Relationship Habits are Strongly Influenced by the Company you Keep
Did you know you are over 50% more likely to be obese if your partner or friends are obese?
The reverse is also true: if one person in a relationship loses weight, their partner is highly likely to lose weight as well.
What??? How is this possible?
I don’t know about you, but something about this just didn’t sit right with me. I always assumed my choices were up to me, not determined by others around me.
I’m the only one in control of me – right?
Recently I had a chance to test these ideas. As my wife and I have solidly landed in middle age, we noticed we were each carrying more weight than we would like. So we decided to make a conscious effort to alter our eating habits. The food we bought changed, the way we cooked changed, the amount we ate changed. It worked, and I believe a large reason for this was because we supported each other. I KNOW that if I had been doing this alone I would have had a much more difficult time.

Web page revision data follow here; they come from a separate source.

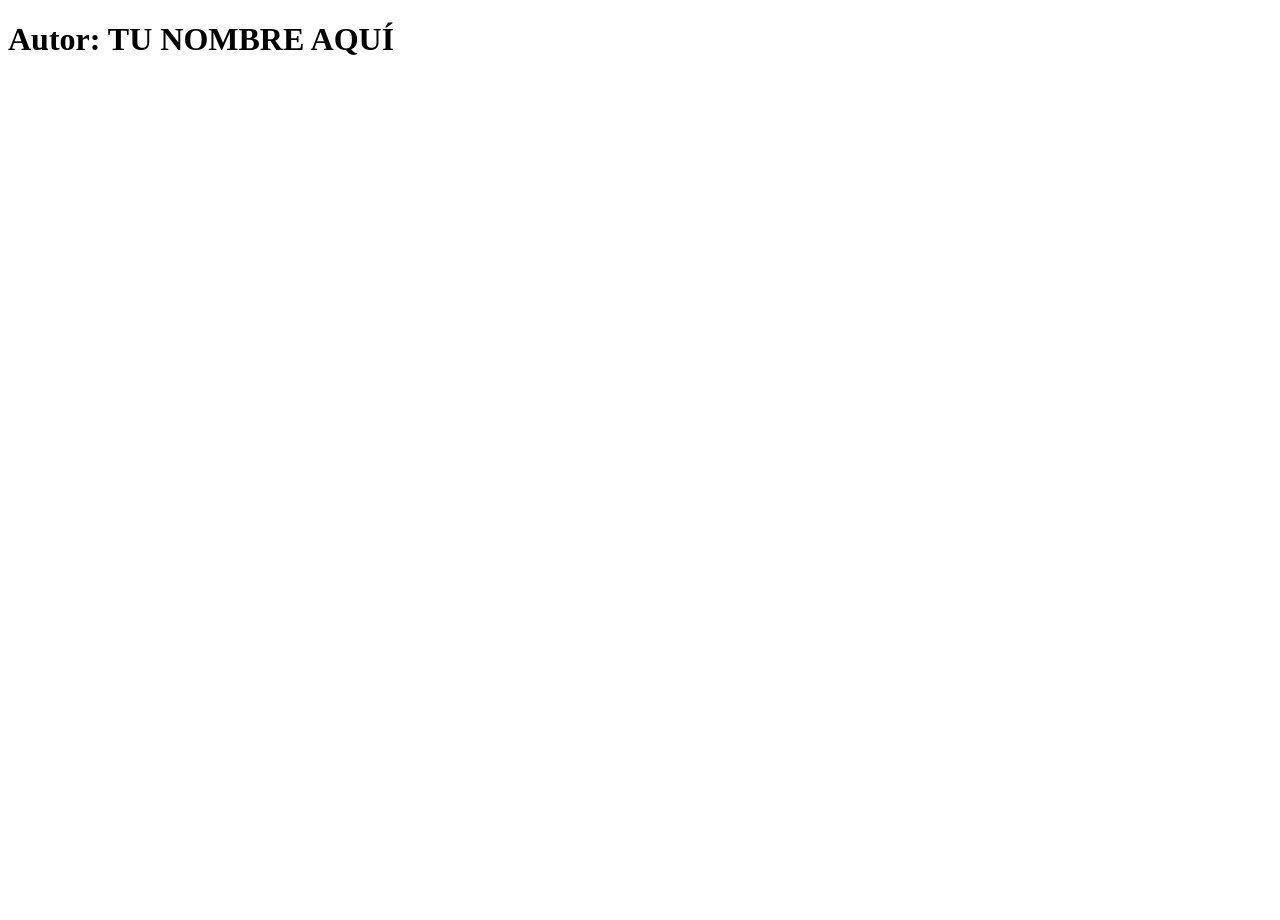
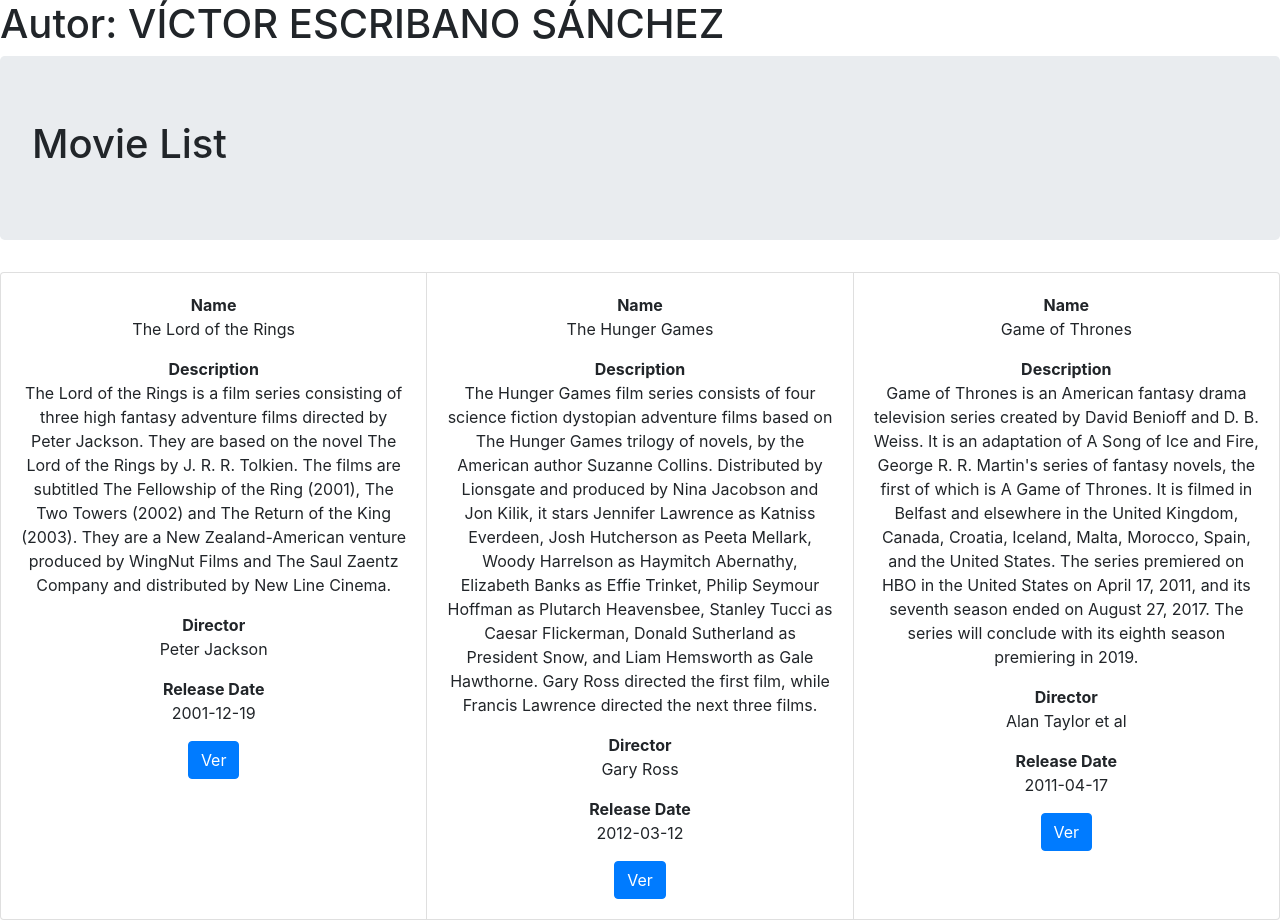
Before and after one commit to VictorESC/practica_vuejs_componentes, a website: page index.html in a window 1280 px wide. Before the commit the page ends 800 px from the top, so only its background shows below. Drawn offline with nearby package versions, Linux system fonts and the light colour scheme.

Commit message:
reutilizados

```diff
--- a/index.html
+++ b/index.html
@@ -7,12 +7,14 @@
         <meta name="author" content="">
         <meta name="description" content="">
         <meta name="viewport" content="width=device-width, initial-scale=1">
-        <!-- TODO: Cargar CSS Bootstrap (no es necesario el JS) -->
+        <meta name="viewport" content="width=device-width, initial-scale=1, shrink-to-fit=no" />
+        <!-- Bootstrap CSS -->
+        <link rel="stylesheet" href="https://maxcdn.bootstrapcdn.com/bootstrap/4.0.0/css/bootstrap.min.css" integrity="sha384-Gn5384xqQ1aoWXA+058RXPxPg6fy4IWvTNh0E263XmFcJlSAwiGgFAW/dAiS6JXm" crossorigin="anonymous">
     </head>
 
     <body>
 
-        <h1 id="autor">Autor: TU NOMBRE AQUÍ</h1>
+        <h1 id="autor">Autor: VÍCTOR ESCRIBANO SÁNCHEZ</h1>
 
         <!-- https://vuejs.org/v2/guide/index.html -->
         <div id="app">
@@ -22,6 +24,24 @@
                - Para cada item: (https://vuejs.org/v2/guide/index.html#Conditionals-and-Loops)
                  - Crear un componente item-data
             -->
+            <div class="jumbotron">
+                <h1 id="title">{{ col.collection.title }}</h1>
+            </div>
+            <div class="card-group">
+                <div class="card shadow text-center" v-for="item in col.collection.items">
+                    <div class="card-body">
+                        <dl v-for="pelicula in item.data">
+                            <dt>
+                                {{ pelicula.prompt }}
+                            </dt>
+                            <dd>
+                                {{ pelicula.value }}
+                            </dd>
+                        </dl>
+                        <a v-bind:href="item.href" target="_blank" class="btn btn-primary">Ver</a>
+                    </div>
+                </div>
+            </div>
 
         </div>
 
@@ -49,7 +69,11 @@
 
 
         <!-- TODO: Cargar librería VueJS y archivo js/script.js -->
-
+        <script src="https://cdn.jsdelivr.net/npm/vue@2/dist/vue.js"></script>
+        <script src="./js/script.js"></script>
+        <script src="https://code.jquery.com/jquery-3.2.1.slim.min.js" integrity="sha384-KJ3o2DKtIkvYIK3UENzmM7KCkRr/rE9/Qpg6aAZGJwFDMVNA/GpGFF93hXpG5KkN" crossorigin="anonymous"></script>
+        <script src="https://cdnjs.cloudflare.com/ajax/libs/popper.js/1.12.9/umd/popper.min.js" integrity="sha384-ApNbgh9B+Y1QKtv3Rn7W3mgPxhU9K/ScQsAP7hUibX39j7fakFPskvXusvfa0b4Q" crossorigin="anonymous"></script>
+        <script src="https://maxcdn.bootstrapcdn.com/bootstrap/4.0.0/js/bootstrap.min.js" integrity="sha384-JZR6Spejh4U02d8jOt6vLEHfe/JQGiRRSQQxSfFWpi1MquVdAyjUar5+76PVCmYl" crossorigin="anonymous"></script>
     </body>
 
 </html>
```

Interestingly, it has also emotionally brought us closer together. We talk more, have more fun, and spend more time together. We’re on the same team. Sharing a common goal helped us feel we are moving forward together in our lives.
Feeling closer to my wife after changing our eating was totally unexpected. But really, as I thought about it more, it makes sense. As we developed positive habits in one area, it naturally increased our motivation to change other things. Without even realizing it, we stacked our habits!
So what does all this have to do with developing YOUR relationship habits?
You may not be in a place where you need or want to lose weight, but I bet there is something in your life you want to change. Maybe you would like:
- To exercise more
- To have more fun
- To keep the house cleaner
- To get out in nature on a regular basis
- To spend more time with friends
- To read more
Of course you can work on improving these areas of your life on your own, but you are going to be WAY more successful implementing positive habits if you work together with your spouse, lover, or even just a close friend. Plus, it’s way more fun and satisfying to be focused on improvement as a team – especially if it leads to deeper relationship connection and intimacy!
You may be worried your partner won’t participate or, even worse, might drag you down in changes you want to make. This is a valid concern. I encourage you to search for common ground. Find something you both are motivated to change in your life (even if you may go about it in different ways). The key to lasting change is structure. You must agree on the goal, have clear rules for how you will reach that goal (ie, what new habits are you implementing), and open communication about how it is going.
This task is closely connected to my last email about changing your environment as a way to improve relationship habits. Working as a team may not change your physical environment, but you will significantly alter the emotional structure of your relationship.
So what do you think? Are you ready to enlist your partner as a teammate on the path to living a better life?
Please send me a message to let me know what you decided to focus on and how it’s going. I’d love to hear from you!